DIRECTIONS: Find all the lines in the entries below that hold the word "html" and copy them.

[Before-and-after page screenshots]
-------

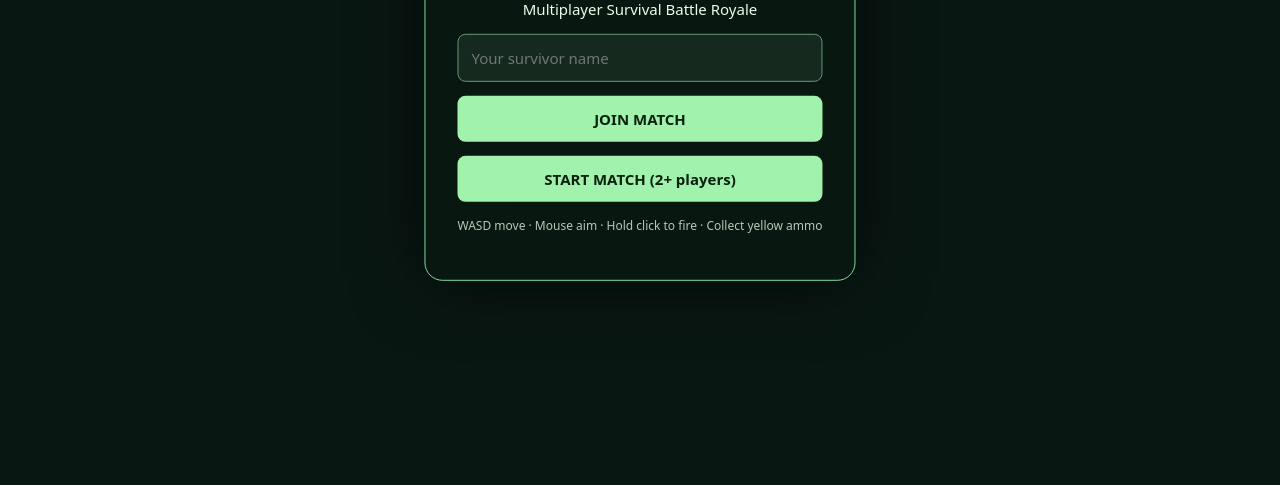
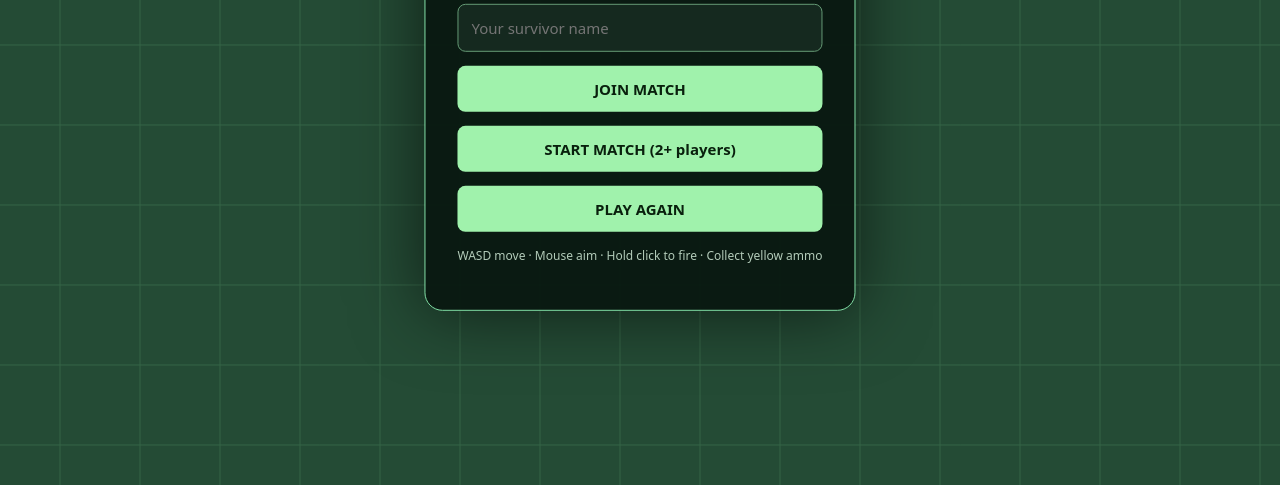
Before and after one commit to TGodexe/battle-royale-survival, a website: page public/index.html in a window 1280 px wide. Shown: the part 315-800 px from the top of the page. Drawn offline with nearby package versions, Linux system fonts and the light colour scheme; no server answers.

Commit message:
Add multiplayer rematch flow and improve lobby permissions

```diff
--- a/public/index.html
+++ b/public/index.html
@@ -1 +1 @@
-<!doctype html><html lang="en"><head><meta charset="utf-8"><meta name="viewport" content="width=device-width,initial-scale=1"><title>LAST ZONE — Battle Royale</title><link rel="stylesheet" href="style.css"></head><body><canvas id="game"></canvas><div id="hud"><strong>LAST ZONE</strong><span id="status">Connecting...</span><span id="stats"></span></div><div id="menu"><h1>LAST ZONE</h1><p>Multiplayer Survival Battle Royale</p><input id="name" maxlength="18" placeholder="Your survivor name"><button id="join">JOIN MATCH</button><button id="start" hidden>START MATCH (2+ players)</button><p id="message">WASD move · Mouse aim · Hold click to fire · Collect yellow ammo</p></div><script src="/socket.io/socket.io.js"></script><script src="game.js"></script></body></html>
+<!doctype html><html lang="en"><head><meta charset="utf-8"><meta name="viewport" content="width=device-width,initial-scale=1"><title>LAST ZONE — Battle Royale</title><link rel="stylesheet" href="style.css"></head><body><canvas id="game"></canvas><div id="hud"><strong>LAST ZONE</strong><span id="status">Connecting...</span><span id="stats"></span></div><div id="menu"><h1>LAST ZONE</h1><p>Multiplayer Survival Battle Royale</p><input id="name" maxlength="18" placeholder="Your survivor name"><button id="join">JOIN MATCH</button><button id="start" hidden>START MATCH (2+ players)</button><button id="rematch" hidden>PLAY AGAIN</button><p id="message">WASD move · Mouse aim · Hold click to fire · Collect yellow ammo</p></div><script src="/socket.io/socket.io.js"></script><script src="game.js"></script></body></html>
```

-------

RESULT OF THE EXERCISE:
Before and after one commit to TGodexe/battle-royale-survival, a website: page public/index.html in a window 1280 px wide. Shown: the part 315-800 px from the top of the page. Drawn offline with nearby package versions, Linux system fonts and the light colour scheme; no server answers.
--- a/public/index.html
+++ b/public/index.html
-<!doctype html><html lang="en"><head><meta charset="utf-8"><meta name="viewport" content="width=device-width,initial-scale=1"><title>LAST ZONE — Battle Royale</title><link rel="stylesheet" href="style.css"></head><body><canvas id="game"></canvas><div id="hud"><strong>LAST ZONE</strong><span id="status">Connecting...</span><span id="stats"></span></div><div id="menu"><h1>LAST ZONE</h1><p>Multiplayer Survival Battle Royale</p><input id="name" maxlength="18" placeholder="Your survivor name"><button id="join">JOIN MATCH</button><button id="start" hidden>START MATCH (2+ players)</button><p id="message">WASD move · Mouse aim · Hold click to fire · Collect yellow ammo</p></div><script src="/socket.io/socket.io.js"></script><script src="game.js"></script></body></html>
+<!doctype html><html lang="en"><head><meta charset="utf-8"><meta name="viewport" content="width=device-width,initial-scale=1"><title>LAST ZONE — Battle Royale</title><link rel="stylesheet" href="style.css"></head><body><canvas id="game"></canvas><div id="hud"><strong>LAST ZONE</strong><span id="status">Connecting...</span><span id="stats"></span></div><div id="menu"><h1>LAST ZONE</h1><p>Multiplayer Survival Battle Royale</p><input id="name" maxlength="18" placeholder="Your survivor name"><button id="join">JOIN MATCH</button><button id="start" hidden>START MATCH (2+ players)</button><button id="rematch" hidden>PLAY AGAIN</button><p id="message">WASD move · Mouse aim · Hold click to fire · Collect yellow ammo</p></div><script src="/socket.io/socket.io.js"></script><script src="game.js"></script></body></html>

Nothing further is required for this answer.